Task objective
Could every line of the data be copied out once more, exactly?
<<<<
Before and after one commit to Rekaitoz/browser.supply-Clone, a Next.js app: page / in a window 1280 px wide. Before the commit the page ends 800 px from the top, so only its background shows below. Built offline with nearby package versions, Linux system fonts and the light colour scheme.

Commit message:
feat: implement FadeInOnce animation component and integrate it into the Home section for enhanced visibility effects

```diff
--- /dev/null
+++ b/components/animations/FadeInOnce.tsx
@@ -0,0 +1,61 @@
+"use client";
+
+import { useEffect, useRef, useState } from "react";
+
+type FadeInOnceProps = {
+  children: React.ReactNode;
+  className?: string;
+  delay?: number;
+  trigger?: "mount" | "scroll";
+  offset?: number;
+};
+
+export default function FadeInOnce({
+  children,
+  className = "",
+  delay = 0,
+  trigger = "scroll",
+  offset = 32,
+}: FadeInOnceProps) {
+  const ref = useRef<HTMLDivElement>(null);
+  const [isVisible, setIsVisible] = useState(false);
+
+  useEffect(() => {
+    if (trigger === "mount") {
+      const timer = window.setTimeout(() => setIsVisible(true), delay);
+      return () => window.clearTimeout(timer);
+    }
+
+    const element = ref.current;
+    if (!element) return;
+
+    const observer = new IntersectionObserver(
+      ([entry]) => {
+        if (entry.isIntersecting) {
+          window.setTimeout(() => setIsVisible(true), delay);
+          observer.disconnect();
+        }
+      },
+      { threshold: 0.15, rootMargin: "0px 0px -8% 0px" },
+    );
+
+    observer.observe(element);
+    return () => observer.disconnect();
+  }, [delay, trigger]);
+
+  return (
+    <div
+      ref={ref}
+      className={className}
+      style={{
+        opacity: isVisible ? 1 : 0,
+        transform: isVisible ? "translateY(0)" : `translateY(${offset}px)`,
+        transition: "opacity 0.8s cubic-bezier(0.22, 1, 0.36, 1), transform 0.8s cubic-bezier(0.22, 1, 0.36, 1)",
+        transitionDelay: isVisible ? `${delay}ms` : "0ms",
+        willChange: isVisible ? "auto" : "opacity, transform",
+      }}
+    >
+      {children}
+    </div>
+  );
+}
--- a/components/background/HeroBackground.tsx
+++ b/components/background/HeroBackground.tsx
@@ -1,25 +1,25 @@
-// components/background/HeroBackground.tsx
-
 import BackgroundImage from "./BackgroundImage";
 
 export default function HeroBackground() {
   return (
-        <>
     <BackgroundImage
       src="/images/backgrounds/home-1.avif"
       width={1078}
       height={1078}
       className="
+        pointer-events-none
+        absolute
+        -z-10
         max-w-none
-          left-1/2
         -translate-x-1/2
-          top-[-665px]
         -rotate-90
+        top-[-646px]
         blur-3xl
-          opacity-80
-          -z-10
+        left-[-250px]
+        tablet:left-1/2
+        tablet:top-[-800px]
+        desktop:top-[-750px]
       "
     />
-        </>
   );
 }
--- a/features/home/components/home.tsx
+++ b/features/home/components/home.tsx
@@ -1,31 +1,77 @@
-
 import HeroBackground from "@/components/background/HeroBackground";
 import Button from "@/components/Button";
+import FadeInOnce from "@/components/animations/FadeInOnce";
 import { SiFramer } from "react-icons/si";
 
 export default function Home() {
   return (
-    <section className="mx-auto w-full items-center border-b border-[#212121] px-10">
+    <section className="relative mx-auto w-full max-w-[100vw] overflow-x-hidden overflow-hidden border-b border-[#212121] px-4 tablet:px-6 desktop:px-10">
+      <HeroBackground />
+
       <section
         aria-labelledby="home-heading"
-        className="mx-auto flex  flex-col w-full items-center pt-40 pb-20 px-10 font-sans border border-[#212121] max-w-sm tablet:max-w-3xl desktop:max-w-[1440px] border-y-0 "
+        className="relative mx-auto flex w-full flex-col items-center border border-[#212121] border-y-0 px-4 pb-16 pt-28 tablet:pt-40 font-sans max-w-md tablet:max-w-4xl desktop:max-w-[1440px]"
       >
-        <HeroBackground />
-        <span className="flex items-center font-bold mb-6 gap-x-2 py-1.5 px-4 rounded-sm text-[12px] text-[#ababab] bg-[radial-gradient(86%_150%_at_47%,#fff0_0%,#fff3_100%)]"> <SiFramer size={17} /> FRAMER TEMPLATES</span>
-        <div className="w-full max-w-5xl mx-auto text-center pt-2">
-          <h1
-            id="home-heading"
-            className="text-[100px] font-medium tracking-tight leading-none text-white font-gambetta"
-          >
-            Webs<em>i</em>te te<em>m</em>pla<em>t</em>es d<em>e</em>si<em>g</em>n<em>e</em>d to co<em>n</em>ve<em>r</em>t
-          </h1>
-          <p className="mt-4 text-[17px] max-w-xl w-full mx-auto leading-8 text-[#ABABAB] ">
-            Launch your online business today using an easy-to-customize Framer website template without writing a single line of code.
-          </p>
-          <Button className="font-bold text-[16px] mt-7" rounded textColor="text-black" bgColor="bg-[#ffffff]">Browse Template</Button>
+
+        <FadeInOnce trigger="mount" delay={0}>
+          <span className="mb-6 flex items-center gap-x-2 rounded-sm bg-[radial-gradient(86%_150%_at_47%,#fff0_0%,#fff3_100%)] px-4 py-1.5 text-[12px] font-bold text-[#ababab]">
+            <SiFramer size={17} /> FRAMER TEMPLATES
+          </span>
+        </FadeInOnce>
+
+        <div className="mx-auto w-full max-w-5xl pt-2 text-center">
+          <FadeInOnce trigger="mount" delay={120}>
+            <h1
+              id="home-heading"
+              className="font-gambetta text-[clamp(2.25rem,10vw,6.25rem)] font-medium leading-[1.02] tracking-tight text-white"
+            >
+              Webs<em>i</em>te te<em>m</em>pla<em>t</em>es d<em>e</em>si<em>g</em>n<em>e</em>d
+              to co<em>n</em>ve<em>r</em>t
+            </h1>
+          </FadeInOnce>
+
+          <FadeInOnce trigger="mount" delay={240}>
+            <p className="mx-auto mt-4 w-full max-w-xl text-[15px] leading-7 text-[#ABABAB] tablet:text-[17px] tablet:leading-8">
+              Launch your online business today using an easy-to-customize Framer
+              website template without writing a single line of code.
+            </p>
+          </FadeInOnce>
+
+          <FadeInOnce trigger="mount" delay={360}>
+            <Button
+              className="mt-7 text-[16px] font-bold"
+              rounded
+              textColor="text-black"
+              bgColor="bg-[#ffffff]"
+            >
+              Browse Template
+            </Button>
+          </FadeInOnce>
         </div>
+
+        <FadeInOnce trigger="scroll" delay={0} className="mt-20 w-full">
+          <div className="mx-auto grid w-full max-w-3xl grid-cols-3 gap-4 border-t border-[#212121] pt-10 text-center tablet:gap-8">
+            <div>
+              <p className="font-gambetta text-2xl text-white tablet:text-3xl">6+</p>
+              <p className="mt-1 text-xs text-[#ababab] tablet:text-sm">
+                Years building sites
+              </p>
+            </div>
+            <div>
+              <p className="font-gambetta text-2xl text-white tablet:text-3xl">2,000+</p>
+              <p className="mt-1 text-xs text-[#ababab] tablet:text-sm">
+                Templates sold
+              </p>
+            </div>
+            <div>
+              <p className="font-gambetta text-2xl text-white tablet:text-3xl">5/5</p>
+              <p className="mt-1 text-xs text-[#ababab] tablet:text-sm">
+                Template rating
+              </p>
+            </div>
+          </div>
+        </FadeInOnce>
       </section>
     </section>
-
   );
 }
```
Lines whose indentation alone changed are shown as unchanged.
>>>>
Answer
Before and after one commit to Rekaitoz/browser.supply-Clone, a Next.js app: page / in a window 1280 px wide. Before the commit the page ends 800 px from the top, so only its background shows below. Built offline with nearby package versions, Linux system fonts and the light colour scheme.

Commit message:
feat: implement FadeInOnce animation component and integrate it into the Home section for enhanced visibility effects

```diff
--- /dev/null
+++ b/components/animations/FadeInOnce.tsx
@@ -0,0 +1,61 @@
+"use client";
+
+import { useEffect, useRef, useState } from "react";
+
+type FadeInOnceProps = {
+  children: React.ReactNode;
+  className?: string;
+  delay?: number;
+  trigger?: "mount" | "scroll";
+  offset?: number;
+};
+
+export default function FadeInOnce({
+  children,
+  className = "",
+  delay = 0,
+  trigger = "scroll",
+  offset = 32,
+}: FadeInOnceProps) {
+  const ref = useRef<HTMLDivElement>(null);
+  const [isVisible, setIsVisible] = useState(false);
+
+  useEffect(() => {
+    if (trigger === "mount") {
+      const timer = window.setTimeout(() => setIsVisible(true), delay);
+      return () => window.clearTimeout(timer);
+    }
+
+    const element = ref.current;
+    if (!element) return;
+
+    const observer = new IntersectionObserver(
+      ([entry]) => {
+        if (entry.isIntersecting) {
+          window.setTimeout(() => setIsVisible(true), delay);
+          observer.disconnect();
+        }
+      },
+      { threshold: 0.15, rootMargin: "0px 0px -8% 0px" },
+    );
+
+    observer.observe(element);
+    return () => observer.disconnect();
+  }, [delay, trigger]);
+
+  return (
+    <div
+      ref={ref}
+      className={className}
+      style={{
+        opacity: isVisible ? 1 : 0,
+        transform: isVisible ? "translateY(0)" : `translateY(${offset}px)`,
+        transition: "opacity 0.8s cubic-bezier(0.22, 1, 0.36, 1), transform 0.8s cubic-bezier(0.22, 1, 0.36, 1)",
+        transitionDelay: isVisible ? `${delay}ms` : "0ms",
+        willChange: isVisible ? "auto" : "opacity, transform",
+      }}
+    >
+      {children}
+    </div>
+  );
+}
--- a/components/background/HeroBackground.tsx
+++ b/components/background/HeroBackground.tsx
@@ -1,25 +1,25 @@
-// components/background/HeroBackground.tsx
-
 import BackgroundImage from "./BackgroundImage";
 
 export default function HeroBackground() {
   return (
-        <>
     <BackgroundImage
       src="/images/backgrounds/home-1.avif"
       width={1078}
       height={1078}
       className="
+        pointer-events-none
+        absolute
+        -z-10
         max-w-none
-          left-1/2
         -translate-x-1/2
-          top-[-665px]
         -rotate-90
+        top-[-646px]
         blur-3xl
-          opacity-80
-          -z-10
+        left-[-250px]
+        tablet:left-1/2
+        tablet:top-[-800px]
+        desktop:top-[-750px]
       "
     />
-        </>
   );
 }
--- a/features/home/components/home.tsx
+++ b/features/home/components/home.tsx
@@ -1,31 +1,77 @@
-
 import HeroBackground from "@/components/background/HeroBackground";
 import Button from "@/components/Button";
+import FadeInOnce from "@/components/animations/FadeInOnce";
 import { SiFramer } from "react-icons/si";
 
 export default function Home() {
   return (
-    <section className="mx-auto w-full items-center border-b border-[#212121] px-10">
+    <section className="relative mx-auto w-full max-w-[100vw] overflow-x-hidden overflow-hidden border-b border-[#212121] px-4 tablet:px-6 desktop:px-10">
+      <HeroBackground />
+
       <section
         aria-labelledby="home-heading"
-        className="mx-auto flex  flex-col w-full items-center pt-40 pb-20 px-10 font-sans border border-[#212121] max-w-sm tablet:max-w-3xl desktop:max-w-[1440px] border-y-0 "
+        className="relative mx-auto flex w-full flex-col items-center border border-[#212121] border-y-0 px-4 pb-16 pt-28 tablet:pt-40 font-sans max-w-md tablet:max-w-4xl desktop:max-w-[1440px]"
       >
-        <HeroBackground />
-        <span className="flex items-center font-bold mb-6 gap-x-2 py-1.5 px-4 rounded-sm text-[12px] text-[#ababab] bg-[radial-gradient(86%_150%_at_47%,#fff0_0%,#fff3_100%)]"> <SiFramer size={17} /> FRAMER TEMPLATES</span>
-        <div className="w-full max-w-5xl mx-auto text-center pt-2">
-          <h1
-            id="home-heading"
-            className="text-[100px] font-medium tracking-tight leading-none text-white font-gambetta"
-          >
-            Webs<em>i</em>te te<em>m</em>pla<em>t</em>es d<em>e</em>si<em>g</em>n<em>e</em>d to co<em>n</em>ve<em>r</em>t
-          </h1>
-          <p className="mt-4 text-[17px] max-w-xl w-full mx-auto leading-8 text-[#ABABAB] ">
-            Launch your online business today using an easy-to-customize Framer website template without writing a single line of code.
-          </p>
-          <Button className="font-bold text-[16px] mt-7" rounded textColor="text-black" bgColor="bg-[#ffffff]">Browse Template</Button>
+
+        <FadeInOnce trigger="mount" delay={0}>
+          <span className="mb-6 flex items-center gap-x-2 rounded-sm bg-[radial-gradient(86%_150%_at_47%,#fff0_0%,#fff3_100%)] px-4 py-1.5 text-[12px] font-bold text-[#ababab]">
+            <SiFramer size={17} /> FRAMER TEMPLATES
+          </span>
+        </FadeInOnce>
+
+        <div className="mx-auto w-full max-w-5xl pt-2 text-center">
+          <FadeInOnce trigger="mount" delay={120}>
+            <h1
+              id="home-heading"
+              className="font-gambetta text-[clamp(2.25rem,10vw,6.25rem)] font-medium leading-[1.02] tracking-tight text-white"
+            >
+              Webs<em>i</em>te te<em>m</em>pla<em>t</em>es d<em>e</em>si<em>g</em>n<em>e</em>d
+              to co<em>n</em>ve<em>r</em>t
+            </h1>
+          </FadeInOnce>
+
+          <FadeInOnce trigger="mount" delay={240}>
+            <p className="mx-auto mt-4 w-full max-w-xl text-[15px] leading-7 text-[#ABABAB] tablet:text-[17px] tablet:leading-8">
+              Launch your online business today using an easy-to-customize Framer
+              website template without writing a single line of code.
+            </p>
+          </FadeInOnce>
+
+          <FadeInOnce trigger="mount" delay={360}>
+            <Button
+              className="mt-7 text-[16px] font-bold"
+              rounded
+              textColor="text-black"
+              bgColor="bg-[#ffffff]"
+            >
+              Browse Template
+            </Button>
+          </FadeInOnce>
         </div>
+
+        <FadeInOnce trigger="scroll" delay={0} className="mt-20 w-full">
+          <div className="mx-auto grid w-full max-w-3xl grid-cols-3 gap-4 border-t border-[#212121] pt-10 text-center tablet:gap-8">
+            <div>
+              <p className="font-gambetta text-2xl text-white tablet:text-3xl">6+</p>
+              <p className="mt-1 text-xs text-[#ababab] tablet:text-sm">
+                Years building sites
+              </p>
+            </div>
+            <div>
+              <p className="font-gambetta text-2xl text-white tablet:text-3xl">2,000+</p>
+              <p className="mt-1 text-xs text-[#ababab] tablet:text-sm">
+                Templates sold
+              </p>
+            </div>
+            <div>
+              <p className="font-gambetta text-2xl text-white tablet:text-3xl">5/5</p>
+              <p className="mt-1 text-xs text-[#ababab] tablet:text-sm">
+                Template rating
+              </p>
+            </div>
+          </div>
+        </FadeInOnce>
       </section>
     </section>
-
   );
 }
```
Lines whose indentation alone changed are shown as unchanged.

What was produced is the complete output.